EXERCISE AIM: For the word "pair", state how many lines of the data include it. Respond with the number only.
-- DATA TO USE follows --
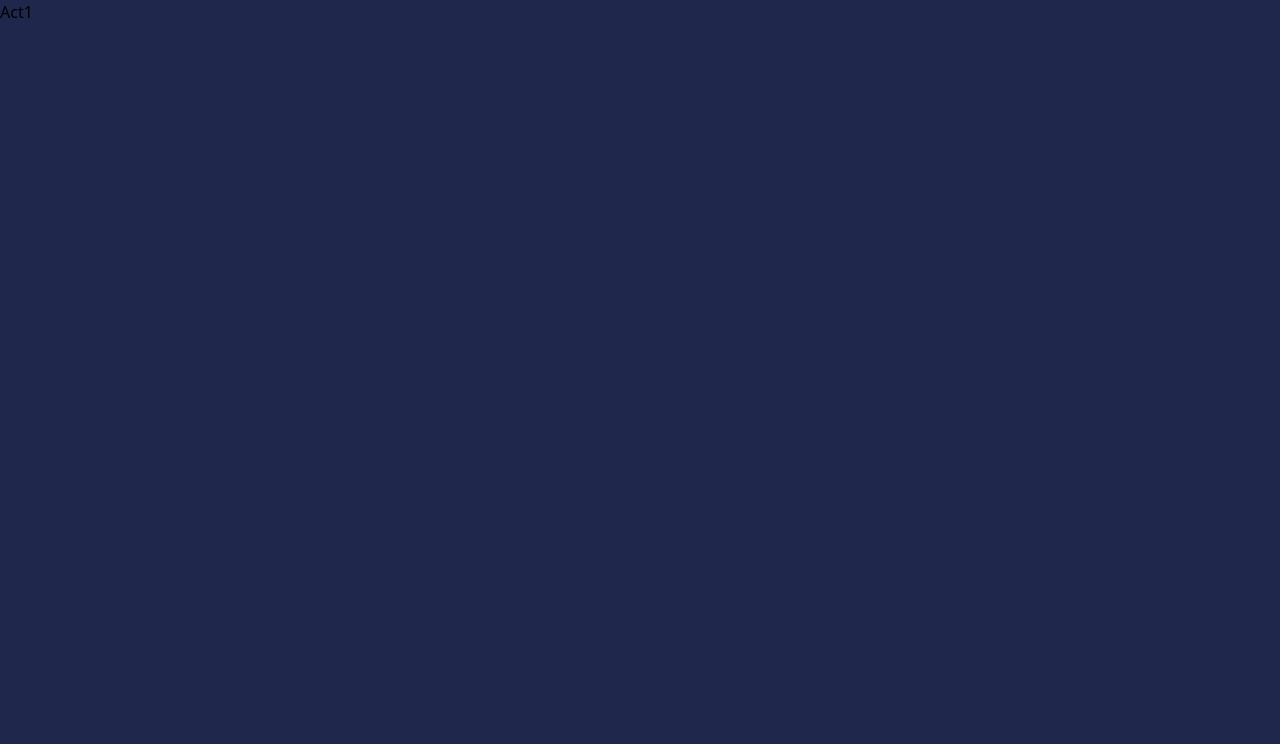
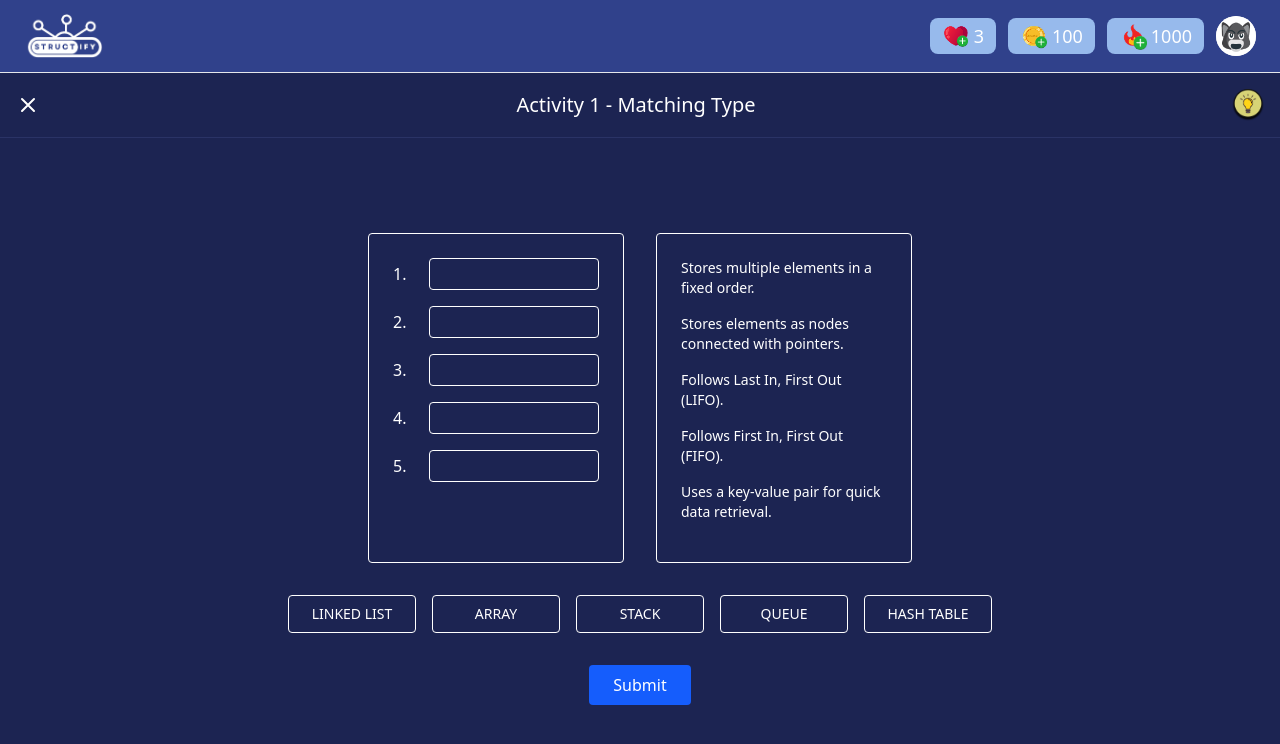
Before and after one commit to kurtpantaleon/Structify, a React (Vite) app in the folder Structify/: page /activity1 in a window 1280 px wide. Shown: the top 744 px of the page. Built offline with nearby package versions, Linux system fonts and the light colour scheme.

Commit message:
activity 1-2 week 1

```diff
--- a/Structify/package.json
+++ b/Structify/package.json
@@ -10,6 +10,7 @@
     "preview": "vite preview"
   },
   "dependencies": {
+    "@dnd-kit/core": "^6.3.1",
     "@tailwindcss/vite": "^4.0.14",
     "react": "^19.0.0",
     "react-dom": "^19.0.0",
--- a/Structify/src/App.jsx
+++ b/Structify/src/App.jsx
@@ -5,7 +5,8 @@ import MainPage from './pages/MainPage'
 import Lesson1 from './pages/Week 1 Pages/Lesson 1/Page1'
 import Lesson2 from './pages/Week 1 Pages/Lesson 1/Page2'
 import Lesson3 from './pages/Week 1 Pages/Lesson 1/Page3'
-import Activity1 from './pages/Week 1 Pages/Activity1'
+import Activity1 from './pages/Week 1 Pages/Activities Week 1/Activity1'
+import Activity2 from './pages/Week 1 Pages/Activities Week 1/Activity2'
 import Page2 from './pages/Week 1 Pages/Lesson 1/Page2'
 import Page3 from './pages/Week 1 Pages/Lesson 1/Page3'
 import Page4 from './pages/Week 1 Pages/Lesson 1/Page4'
@@ -28,8 +29,7 @@ function App() {
       <Route path="/lesson2" element={<Lesson2/>} />
       <Route path="/lesson3" element={<Lesson3/>} />
       <Route path="/activity1" element={<Activity1/>} />
-
-
+      <Route path="/activity2" element={<Activity2/>} />
 
       {/* Week 1 pages */}
       <Route path="/page2" element={<Page2/>} />
--- a/Structify/src/pages/MainPage.jsx
+++ b/Structify/src/pages/MainPage.jsx
@@ -70,7 +70,7 @@ function MainPage() {
               {/* Activities */}
               <div className="mt-4 space-y-4">
                 <WeekButton title="Activity 1" status="PRACTICE" icon={UncheckIcon} iconType={PracticeIcon} path="/Activity1"/>
-                <WeekButton title="Activity 2" status="PRACTICE" icon={UncheckIcon} iconType={PracticeIcon} />
+                <WeekButton title="Activity 2" status="PRACTICE" icon={UncheckIcon} iconType={PracticeIcon} path="/Activity2"/>
                 <WeekButton title="Activity 3" status="PRACTICE" icon={UncheckIcon} iconType={PracticeIcon} />
               </div>
             </div>
--- /dev/null
+++ b/Structify/src/pages/Week 1 Pages/Activities Week 1/Activity1.jsx
@@ -0,0 +1,135 @@
+import React, { useState } from "react";
+import Header from "../../../components/Header";
+import hint from "../../../assets/images/hint.png";
+import { DndContext, useDraggable, useDroppable } from "@dnd-kit/core";
+
+const options = ["LINKED LIST", "ARRAY", "STACK", "QUEUE", "HASH TABLE"];
+const descriptions = [
+  "Stores multiple elements in a fixed order.",
+  "Stores elements as nodes connected with pointers.",
+  "Follows Last In, First Out (LIFO).",
+  "Follows First In, First Out (FIFO).",
+  "Uses a key-value pair for quick data retrieval."
+];
+
+const correctAnswers = {
+  "Stores multiple elements in a fixed order.": "ARRAY",
+  "Stores elements as nodes connected with pointers.": "LINKED LIST",
+  "Follows Last In, First Out (LIFO).": "STACK",
+  "Follows First In, First Out (FIFO).": "QUEUE",
+  "Uses a key-value pair for quick data retrieval.": "HASH TABLE"
+};
+
+function DraggableItem({ id, children }) {
+  const { attributes, listeners, setNodeRef, transform } = useDraggable({ id });
+  const style = transform ? { transform: `translate(${transform.x}px, ${transform.y}px)` } : {};
+  return (
+    <div
+      ref={setNodeRef}
+      style={style}
+      {...listeners}
+      {...attributes}
+      className="px-4 py-2 bg-transparent border border-white text-white rounded text-center uppercase text-sm cursor-pointer w-32"
+    >
+      {children}
+    </div>
+  );
+}
+
+function DroppableArea({ id, answer }) {
+  const { setNodeRef } = useDroppable({ id });
+  return (
+    <div
+      ref={setNodeRef}
+      className="w-full h-8 bg-transparent border border-white rounded flex items-center justify-center text-white text-sm"
+    >
+      {answer || ""}
+    </div>
+  );
+}
+
+export default function Activity1() {
+  const [answers, setAnswers] = useState({});
+  const [feedback, setFeedback] = useState("");
+
+  const handleDrop = (event) => {
+    const { active, over } = event;
+    if (over) {
+      setAnswers((prev) => ({ ...prev, [over.id]: active.id }));
+    }
+  };
+
+  const handleSubmit = () => {
+    let isCorrect = true;
+    for (let desc in correctAnswers) {
+      if (answers[desc] !== correctAnswers[desc]) {
+        isCorrect = false;
+        break;
+      }
+    }
+    setFeedback(isCorrect ? "Correct! Well done." : "Some answers are incorrect. Try again!");
+  };
+
+
+
+  return (
+
+    <div className="bg-[#1c2452] min-h-screen flex flex-col">
+
+      <Header />
+      <div className="flex justify-between items-center p-4 bg-[#1c2452] border-b border-[#2a3366]">
+      <button onClick={() => (window.location.href = "/mainPage")} className="text-white">
+        <svg xmlns="http://www.w3.org/2000/svg" className="h-6 w-6" fill="none" viewBox="0 0 24 24" stroke="currentColor">
+            <path strokeLinecap="round" strokeLinejoin="round" strokeWidth={2} d="M6 18L18 6M6 6l12 12" />
+          </svg>
+        </button>
+        <h1 className="text-xl font-medium text-white">Activity 1 - Matching Type</h1>
+        <img src={hint} className="w-8 h-8"></img>
+      </div>
+
+      {/* Main content */}
+      <div className="flex-1 p-6 flex flex-col items-center justify-center">
+        <DndContext onDragEnd={handleDrop}>
+          <div className="flex gap-8 justify-center max-w-4xl">
+            {/* Left column with numbers and drop areas */}
+            <div className="border border-white rounded p-6 w-64">
+              {[1, 2, 3, 4, 5].map((num, index) => (
+                <div key={num} className="flex items-center gap-4 mb-4">
+                  <span className="text-white font-medium w-6">{num}.</span>
+                  <DroppableArea id={descriptions[index]} answer={answers[descriptions[index]]} />
+                </div>
+              ))}
+            </div>
+
+            {/* Right column with descriptions */}
+            <div className="border border-white rounded p-6 w-64">
+              {descriptions.map((desc, index) => (
+                <p key={index} className="text-white text-sm mb-4">{desc}</p>
+              ))}
+            </div>
+          </div>
+
+          {/* Answer options */}
+          <div className="flex flex-wrap gap-4 mt-8 justify-center">
+            {options.map((opt) => (
+              !Object.values(answers).includes(opt) && (
+                <DraggableItem key={opt} id={opt}>{opt}</DraggableItem>
+              )
+            ))}
+          </div>
+        </DndContext>
+        {/* Submit button */}
+        <button
+          className="mt-8 px-6 py-2 bg-blue-600 text-white rounded"
+          onClick={handleSubmit}
+        >
+          Submit
+        </button>
+
+        {feedback && (
+          <p className="mt-4 text-white font-medium">{feedback}</p>
+        )}
+      </div>
+    </div>
+  );
+}
--- /dev/null
+++ b/Structify/src/pages/Week 1 Pages/Activities Week 1/Activity2.jsx
@@ -0,0 +1,138 @@
+import React, { useState } from "react";
+import { DndContext, useDraggable, useDroppable } from "@dnd-kit/core";
+import Header from "../../../components/Header";
+import hint from "../../../assets/images/hint.png";
+
+const options = ["INDEX", "ARRAY", "STACK", "QUEUE", "HASH TABLE"];
+
+const questions = [
+  "Arrays use an ________ to access their elements.",
+  "A ________ follows LIFO, meaning the last element added is the first to be removed.",
+  "A ________ follows FIFO, meaning the first element added is the first to be removed.",
+  "A queue is similar to a ________ of people waiting for a bus.",
+  "A ________ is a key-value data structure for fast lookups."
+];
+
+const correctAnswers = {
+  "Arrays use an ________ to access their elements.": "INDEX",
+  "A ________ follows LIFO, meaning the last element added is the first to be removed.": "STACK",
+  "A ________ follows FIFO, meaning the first element added is the first to be removed.": "QUEUE",
+  "A queue is similar to a ________ of people waiting for a bus.": "QUEUE",
+  "A ________ is a key-value data structure for fast lookups.": "HASH TABLE"
+};
+
+function DraggableItem({ id, children }) {
+  const { attributes, listeners, setNodeRef, transform } = useDraggable({ id });
+  const style = transform ? { transform: `translate(${transform.x}px, ${transform.y}px)` } : {};
+  return (
+    <div
+      ref={setNodeRef}
+      style={style}
+      {...listeners}
+      {...attributes}
+      className="px-4 py-1 bg-transparent border border-white text-white rounded text-center uppercase text-sm cursor-pointer w-32"
+    >
+      {children}
+    </div>
+  );
+}
+
+function DroppableArea({ id, answer }) {
+  const { setNodeRef } = useDroppable({ id });
+  return (
+    <div
+      ref={setNodeRef}
+      className="inline-block w-36 h-6 bg-transparent border border-white rounded mx-1"
+    >
+      <div className="w-full h-full flex items-center justify-center text-white text-sm">
+        {answer || ""}
+      </div>
+    </div>
+  );
+}
+
+export default function Activity2() {
+  const [answers, setAnswers] = useState({});
+  const [feedback, setFeedback] = useState("");
+
+  const handleDrop = (event) => {
+    const { active, over } = event;
+    if (over) {
+      setAnswers((prev) => ({ ...prev, [over.id]: active.id }));
+    }
+  };
+
+  const handleSubmit = () => {
+    let isCorrect = true;
+    for (let question in correctAnswers) {
+      if (answers[question] !== correctAnswers[question]) {
+        isCorrect = false;
+        break;
+      }
+    }
+    setFeedback(isCorrect ? "Correct! Well done." : "Some answers are incorrect. Try again!");
+  };
+
+
+
+  // Function to replace the blank in the question with the droppable area
+  const renderQuestion = (question, index) => {
+    const parts = question.split("________");
+    return (
+      <div key={index} className="mb-6 text-white">
+        {index + 1}. {parts[0]}
+        <DroppableArea id={question} answer={answers[question]} />
+        {parts[1]}
+      </div>
+    );
+  };
+
+  return (
+    <div className="bg-[#1c2452] min-h-screen flex flex-col">
+      <> <Header />
+      <div className="flex justify-between items-center p-4 bg-[#1c2452] border-b border-[#2a3366]">
+      <button onClick={() => (window.location.href = "/mainPage")} className="text-white">
+        <svg xmlns="http://www.w3.org/2000/svg" className="h-6 w-6" fill="none" viewBox="0 0 24 24" stroke="currentColor" >
+            <path strokeLinecap="round" strokeLinejoin="round" strokeWidth={2} d="M6 18L18 6M6 6l12 12" />
+          </svg>
+        </button >
+        <h1 className="text-xl font-medium text-white">Activity 2 - Fill in the blanks</h1>
+        <img src={hint} className="w-8 h-8"></img>
+      </div>
+
+      {/* Main content */}
+      <div className="flex-1 p-6 flex flex-col items-center">
+        <DndContext onDragEnd={handleDrop}>
+          <div className="max-w-3xl w-full">
+            {/* Questions with blanks */}
+            <div className="mb-8">
+              {questions.map((question, index) => renderQuestion(question, index))}
+            </div>
+
+            {/* Options */}
+            <div className="flex flex-wrap gap-4 justify-center mt-8">
+              {options.map((opt) => (
+                !Object.values(answers).includes(opt) && (
+                  <DraggableItem key={opt} id={opt}>{opt}</DraggableItem>
+                )
+              ))}
+            </div>
+          </div>
+        </DndContext>
+
+        {/* Submit button */}
+        <button
+          className="mt-8 px-6 py-2 bg-blue-600 text-white rounded"
+          onClick={handleSubmit}
+        >
+          Submit
+        </button>
+
+        {feedback && (
+          <p className="mt-4 text-white font-medium">{feedback}</p>
+        )}
+      </div>
+      </>
+    </div>
+  );
+}
--- a/Structify/src/pages/Week 1 Pages/Activity1.jsx
+++ /dev/null
@@ -1,9 +0,0 @@
-import React from 'react'
-
-function Activity1() {
-  return (
-    <div>Act1</div>
-  )
-}
-
-export default Activity1
```
Also changed, not shown: Structify/src/assets/images/hint.png (added), 1 other file (tests, documents, lock files or other folders).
-- DATA TO USE concluded --
TASK ANSWER: 2